From the screenshot, you’re correct in thinking that the game looks, well, not good. But video footage of the gameplay tells a different story.
Specifically, the polygons’ lack of texture frees up memory for smoother character movements. As a result, we’ve never seen more fluid motion in a PS1 fighter.
The fight controls are designed by veteran fighting game designer, Seiichi Ishii, who worked on Tekken and Virtua Fighter. That said, they’re not the best on PS1, but still decent.
Though the RPG-style story mode is more of an afterthought, it’s quite enjoyable. The storyline keeps you engaged while you unlock new characters. Once unlocked, you and your buddies can battle them head-to-head in the vs mode.
The verdict: if you can’t decide whether to buy an RPG or a fighting game, get both with Tobal No. 1.

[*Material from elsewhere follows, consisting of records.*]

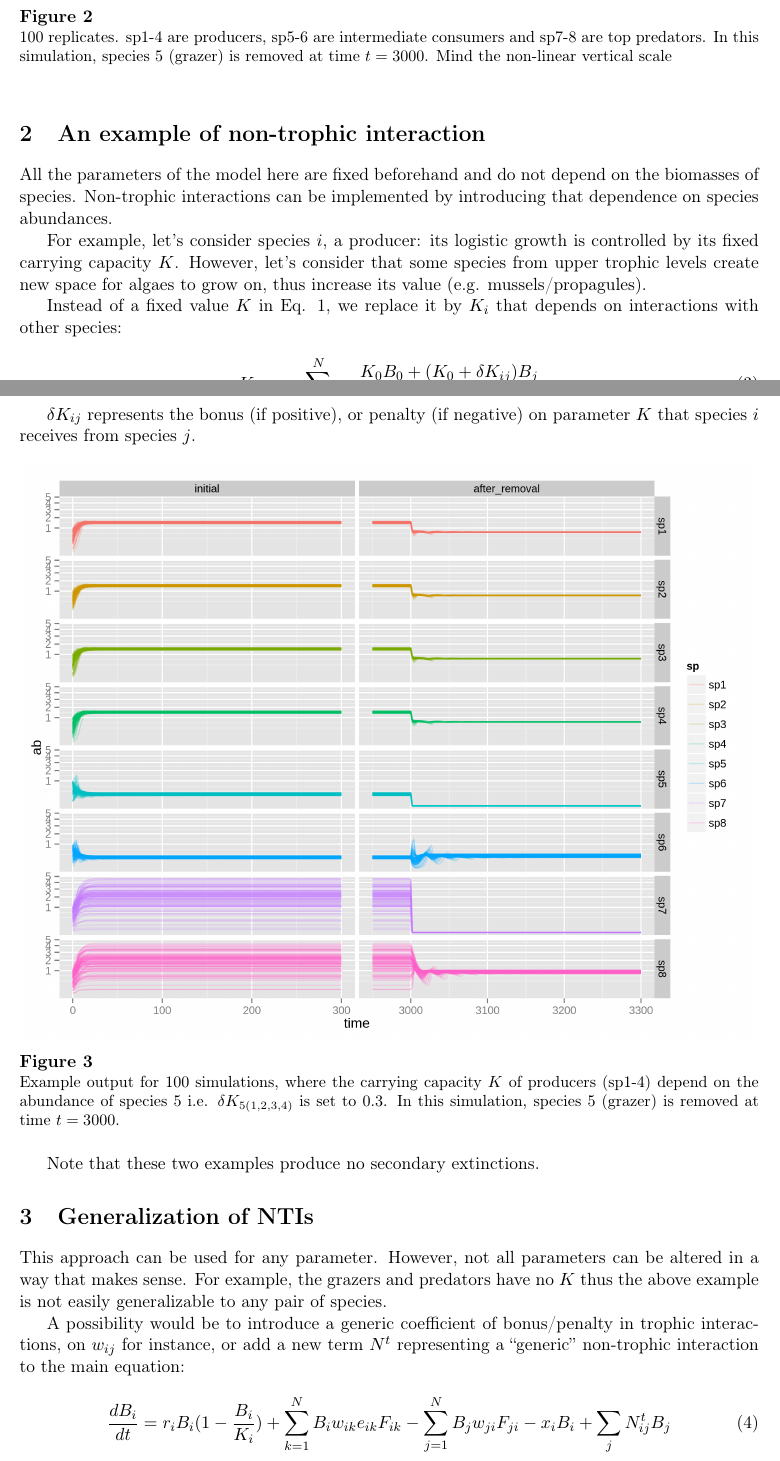
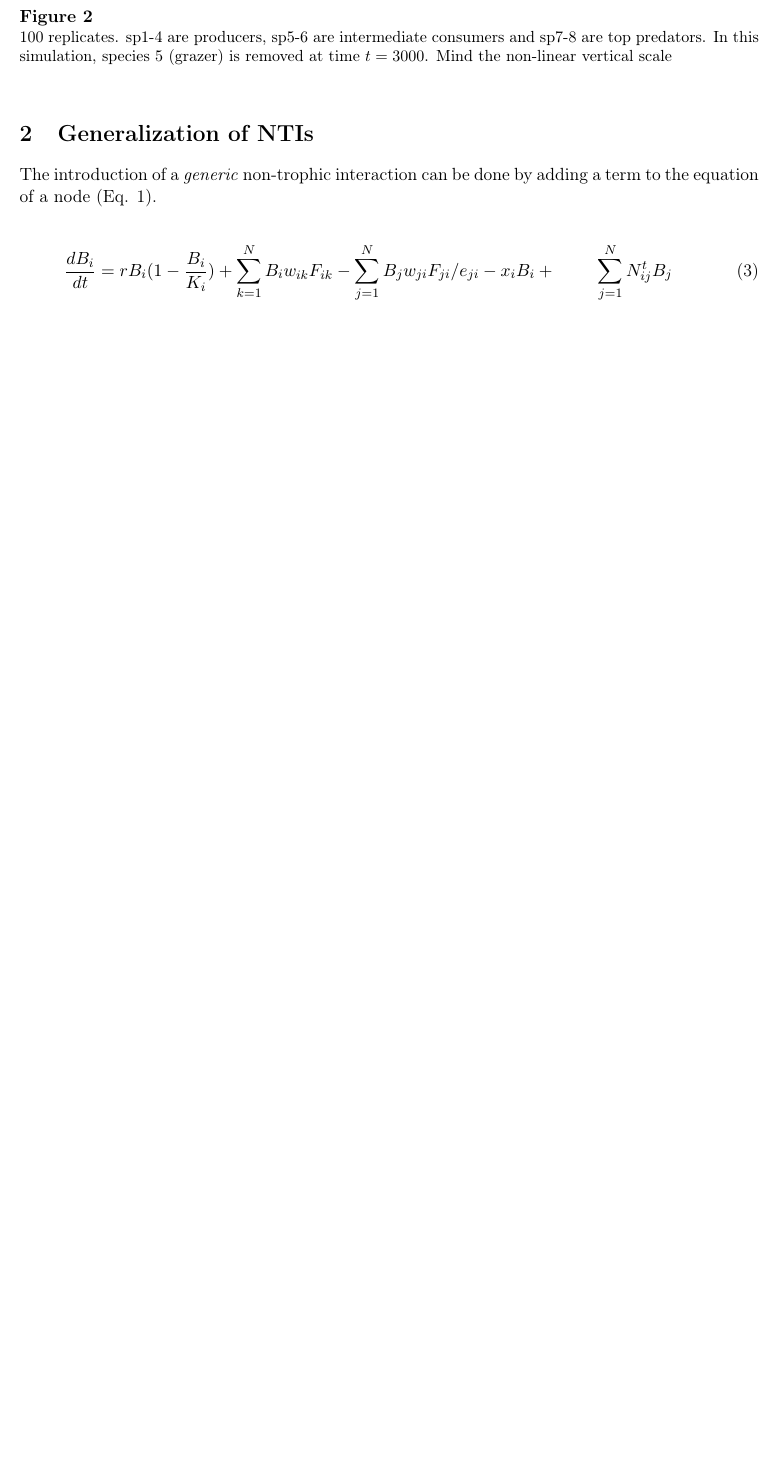
Before and after one commit to alexgenin/nti_modelling, a LaTeX document (summary.tex): two parts of pages 2 and 3 of 6 before the commit and part of page 2 of 4 after it, the two joined at a grey line, cut so that both start at the same text, the shorter picture padded with empty space. The pictures show the PDF file summary.pdf that the author committed with the source.

Commit message:
Simplified doc and made it up to date

```diff
--- a/summary.tex
+++ b/summary.tex
@@ -45,8 +45,8 @@ given by its main equation that describes the dynamics of one species' biomass:
     \begin{equation}
       \label{eq:popdyn}
       \frac{dB_i}{dt} = \underbrace{rB_i(1 - \frac{B_i}{K_i})}_{logistic\ growth}
-                        \underbrace{+ \sum_{k=1}^{N} B_i w_{ik} e_{ik} F_{ik}}_{i\ eats}
-                        \underbrace{- \sum_{j=1}^{N} B_j w_{ji} F_{ji}}_{i\ gets\ eaten}
+                        \underbrace{+ \sum_{k=1}^{N} B_i w_{ik} F_{ik}}_{i\ eats}
+                        \underbrace{- \sum_{j=1}^{N} B_j w_{ji} F_{ji} / e_{ji}}_{i\ gets\ eaten}
                         \underbrace{- x_i B_i}_{mortality}
     \end{equation}
 
@@ -103,47 +103,13 @@ sp5-6 are intermediate consumers and sp7-8 are top predators. In this
 simulation, species 5 (grazer) is removed at time $t=3000$. Mind the non-linear
 vertical scale}{1}{!h}
 
-  \section{An example of non-trophic interaction}
-    All the parameters of the model here are fixed beforehand and do not depend
-on the biomasses of species. Non-trophic interactions can be implemented by
-introducing that dependence on species abundances.
+  \section{Generalization of NTIs}
 
-    For example, let's consider species $i$, a producer: its logistic growth is
-controlled by its fixed carrying capacity $K$. However, let's consider that some
-species from upper trophic levels create new space for algaes to grow on, thus
-increase its value (e.g. mussels/propagules).
-
-    Instead of a fixed value $K$ in Eq. \ref{eq:popdyn}, we replace it by
-$K_{i}$ that depends on interactions with other species:
-
-    \begin{equation}
-      K_{i} = \sum_{j=1|\delta K_{ij}\neq0}^{N} \frac{ K_0 B_0 + (K_0 + \delta K_{ij}) B_j }{ B_0 + B_j }
-    \end{equation}
-
-    $\delta K_{ij}$ represents the bonus (if positive), or penalty (if negative)
-on parameter $K$ that species $i$ receives from species $j$.
-
-    \afig{ntrophic_sample_output.png}{Example output for 100 simulations, where
-the carrying capacity $K$ of producers (sp1-4) depend on the abundance of
-species 5 i.e. $\delta K_{5(1,2,3,4)}$ is set to $0.3$. In this simulation,
-species 5 (grazer) is removed at time $t=3000$.}{1}{!h}
-
-  Note that these two examples produce no secondary extinctions.
-
-  \section{Generalization of NTIs}
-    This approach can be used for any parameter. However, not all parameters can
-be altered in a way that makes sense. For example, the grazers and predators
-have no $K$ thus the above example is not easily generalizable to any pair of
-species.
-
-    A possibility would be to introduce a generic coefficient of bonus/penalty
-in trophic interactions, on $w_{ij}$ for instance, or add a new term $N^t$
-representing a ``generic'' non-trophic interaction to the main equation:
+    The introduction of a \emph{generic} non-trophic interaction can be done
+by adding a term to the equation of a node (Eq. \ref{eq:popdyn}).
 
   \begin{equation}
     \label{eq:popdynt}
-      \frac{dB_i}{dt} =   r_iB_i(1 - \frac{B_i}{K_i})
-                        + \sum_{k=1}^{N} B_i w_{ik} e_{ik} F_{ik}
-                        - \sum_{j=1}^{N} B_j w_{ji} F_{ji}
-                        - x_i B_i
-                        + \sum_{j} N^t_{ij} B_j
+    \frac{dB_i}{dt} = rB_i(1 - \frac{B_i}{K_i})
+                      + \sum_{k=1}^{N} B_i w_{ik} F_{ik}
+                      - \sum_{j=1}^{N} B_j w_{ji} F_{ji} / e_{ji}
```
Also changed, not shown: summary.pdf, summary.tex (31 more changed lines).
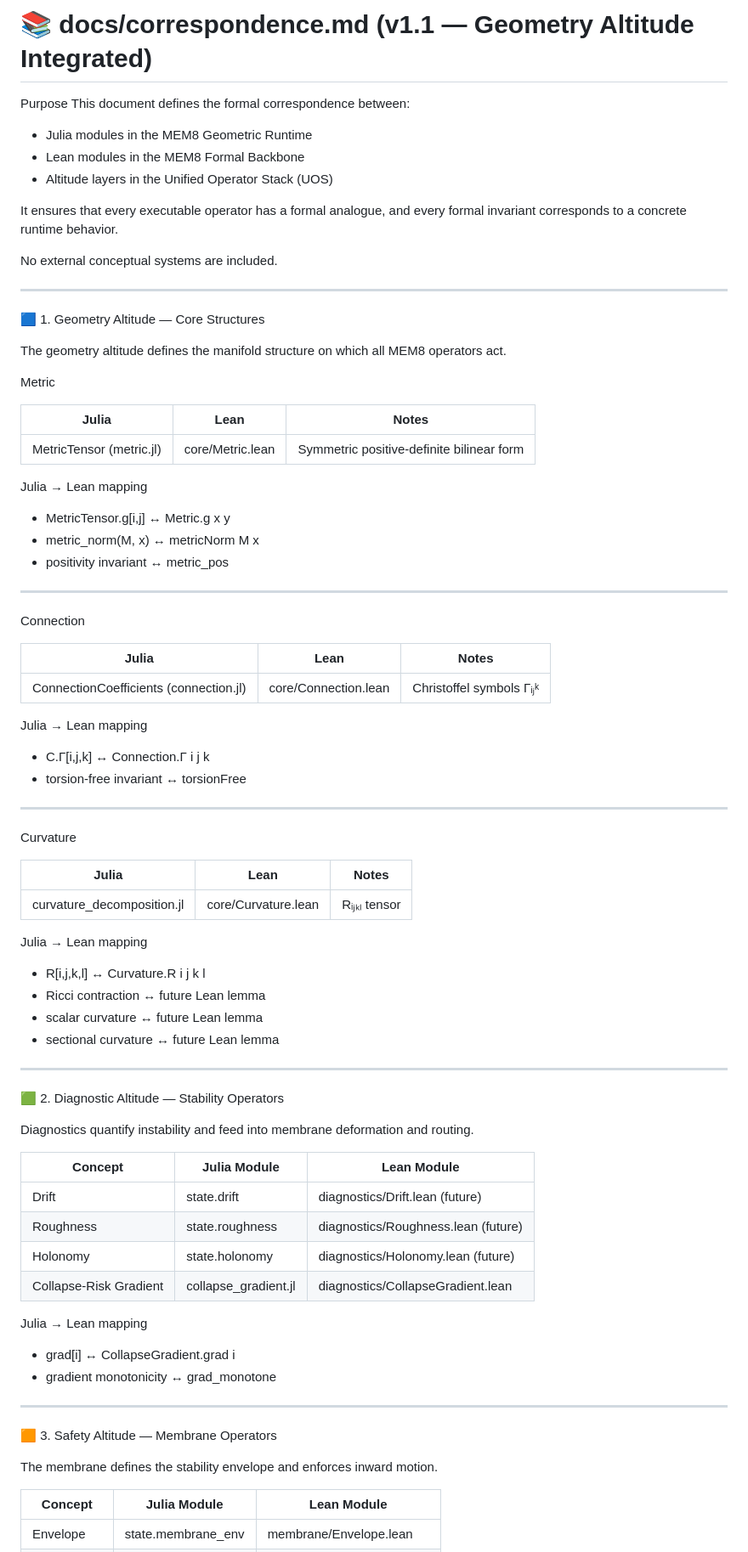
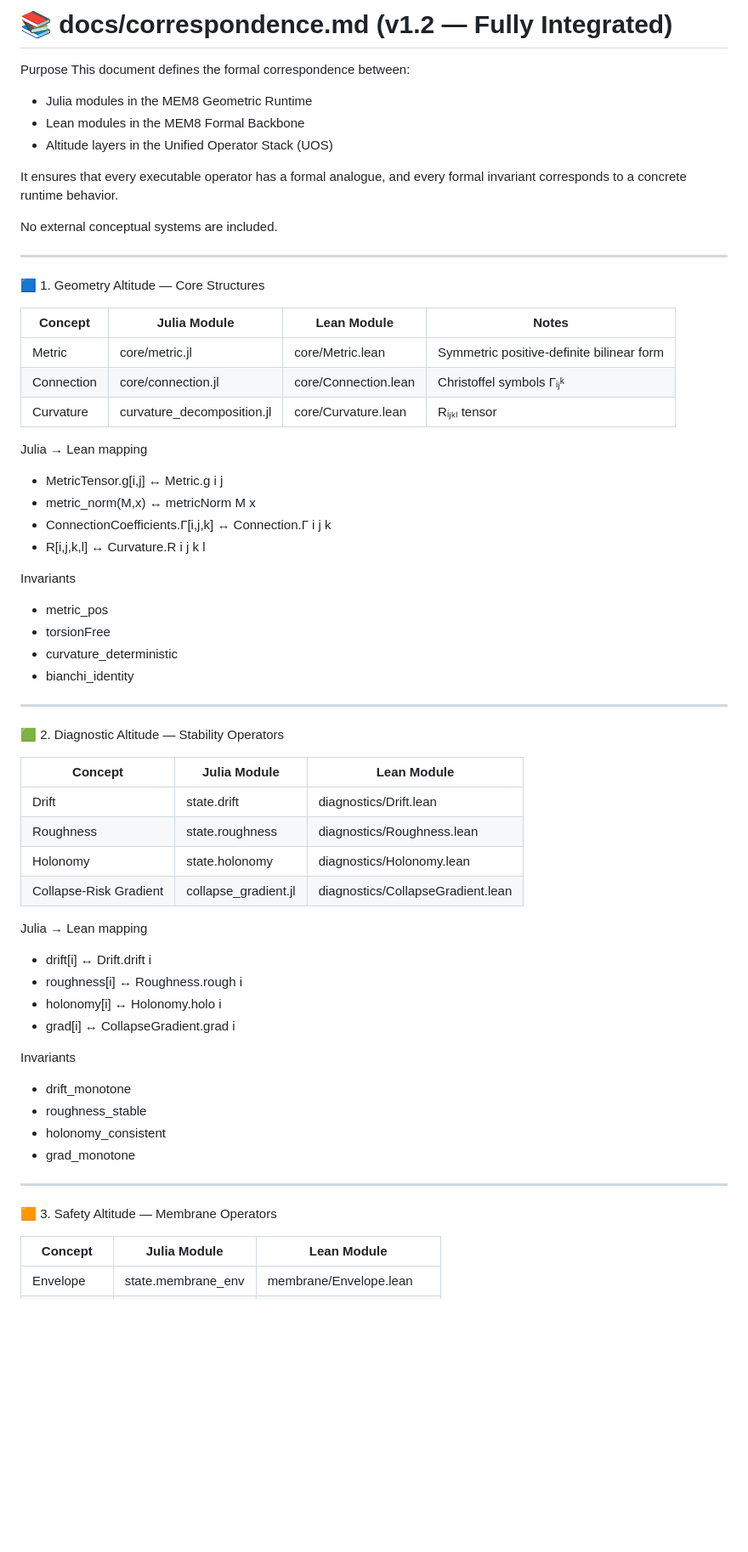
Before and after one commit to Borealiscodes/MEM8-Geometric-Architecture, a Markdown page: docs/correspondence.md, the part around one of its changes. Shown at 85% size. Rendered like a GitHub page; blank space fills up the shorter version.

```diff
--- a/docs/correspondence.md
+++ b/docs/correspondence.md
@@ -1,4 +1,4 @@
-# 📚 docs/correspondence.md (v1.1 — Geometry Altitude Integrated)
+# 📚 docs/correspondence.md (v1.2 — Fully Integrated)
 
 Purpose
 This document defines the formal correspondence between:
@@ -15,67 +15,50 @@ No external conceptual systems are included.
 
 🟦 1. Geometry Altitude — Core Structures
 
-The geometry altitude defines the manifold structure on which all MEM8 operators act.
-
-Metric
-
-| Julia | Lean | Notes |
-|-------|------|-------|
-| MetricTensor (metric.jl) | core/Metric.lean | Symmetric positive‑definite bilinear form |
+| Concept | Julia Module | Lean Module | Notes |
+|--------|--------------|-------------|-------|
+| Metric | core/metric.jl | core/Metric.lean | Symmetric positive‑definite bilinear form |
+| Connection | core/connection.jl | core/Connection.lean | Christoffel symbols Γᵢⱼᵏ |
+| Curvature | curvature_decomposition.jl | core/Curvature.lean | Rᵢⱼₖₗ tensor |
 
 Julia → Lean mapping
-- MetricTensor.g[i,j] ↔ Metric.g x y
-- metric_norm(M, x) ↔ metricNorm M x
-- positivity invariant ↔ metric_pos
+- MetricTensor.g[i,j] ↔ Metric.g i j
+- metric_norm(M,x) ↔ metricNorm M x
+- ConnectionCoefficients.Γ[i,j,k] ↔ Connection.Γ i j k
+- R[i,j,k,l] ↔ Curvature.R i j k l
 
----
-
-Connection
-
-| Julia | Lean | Notes |
-|-------|------|-------|
-| ConnectionCoefficients (connection.jl) | core/Connection.lean | Christoffel symbols Γᵢⱼᵏ |
-
-Julia → Lean mapping
-- C.Γ[i,j,k] ↔ Connection.Γ i j k
-- torsion‑free invariant ↔ torsionFree
-
----
-
-Curvature
-
-| Julia | Lean | Notes |
-|-------|------|-------|
-| curvature_decomposition.jl | core/Curvature.lean | Rᵢⱼₖₗ tensor |
-
-Julia → Lean mapping
-- R[i,j,k,l] ↔ Curvature.R i j k l
-- Ricci contraction ↔ future Lean lemma
-- scalar curvature ↔ future Lean lemma
-- sectional curvature ↔ future Lean lemma
+Invariants
+- metric_pos
+- torsionFree
+- curvature_deterministic
+- bianchi_identity
 
 ---
 
 🟩 2. Diagnostic Altitude — Stability Operators
 
-Diagnostics quantify instability and feed into membrane deformation and routing.
-
 | Concept | Julia Module | Lean Module |
 |--------|--------------|-------------|
-| Drift | state.drift | diagnostics/Drift.lean (future) |
-| Roughness | state.roughness | diagnostics/Roughness.lean (future) |
-| Holonomy | state.holonomy | diagnostics/Holonomy.lean (future) |
+| Drift | state.drift | diagnostics/Drift.lean |
+| Roughness | state.roughness | diagnostics/Roughness.lean |
+| Holonomy | state.holonomy | diagnostics/Holonomy.lean |
 | Collapse‑Risk Gradient | collapse_gradient.jl | diagnostics/CollapseGradient.lean |
 
 Julia → Lean mapping
+- drift[i] ↔ Drift.drift i
+- roughness[i] ↔ Roughness.rough i
+- holonomy[i] ↔ Holonomy.holo i
 - grad[i] ↔ CollapseGradient.grad i
-- gradient monotonicity ↔ grad_monotone
+
+Invariants
+- drift_monotone
+- roughness_stable
+- holonomy_consistent
+- grad_monotone
 
 ---
 
 🟧 3. Safety Altitude — Membrane Operators
-
-The membrane defines the stability envelope and enforces inward motion.
 
 | Concept | Julia Module | Lean Module |
 |--------|--------------|-------------|
```
Also changed, not shown: other parts of docs/correspondence.md (+29 -19 lines).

8. No One Can Stop Mr. Domino
No One Can Stop Mr. Domino is one of those concepts that’s so stupidly basic, it’s genius. Quitesimply, you set up dominos for Mr. Domino to knock over. Do it right and the level is cleared.
But you have to do it quickly enough because Mr. Domino never stops moving. If you take too long to set your dominos, you miss your chance.
Basically, as Mr. Domino sprints, little icons appear on the screen, prompting you to hit a certain button. Press the corresponding button at the right time to drop dominos in the right place.
Watch out for obstacles, slowdowns, reset buttons, and other hindrances. These pop up at terribly inconvenient times and places to ruin your day. Obviously, the game gets more challenging as it progresses.
Regardless, we realize that this description is mundanely straightforward. And really, no amount of words or screenshots will do this game justice.
You’ll understand the maddening addictiveness once you play it, though. And then, you won’t be able to pull yourself away for hours.
Add the Best PS1 Hidden Gems to Your Collection
Have you tried these hidden PS1 gems yet? You must! Next time you’re shopping for classic PlayStation 1 games for Sale, add these fresh, untapped titles to your collection.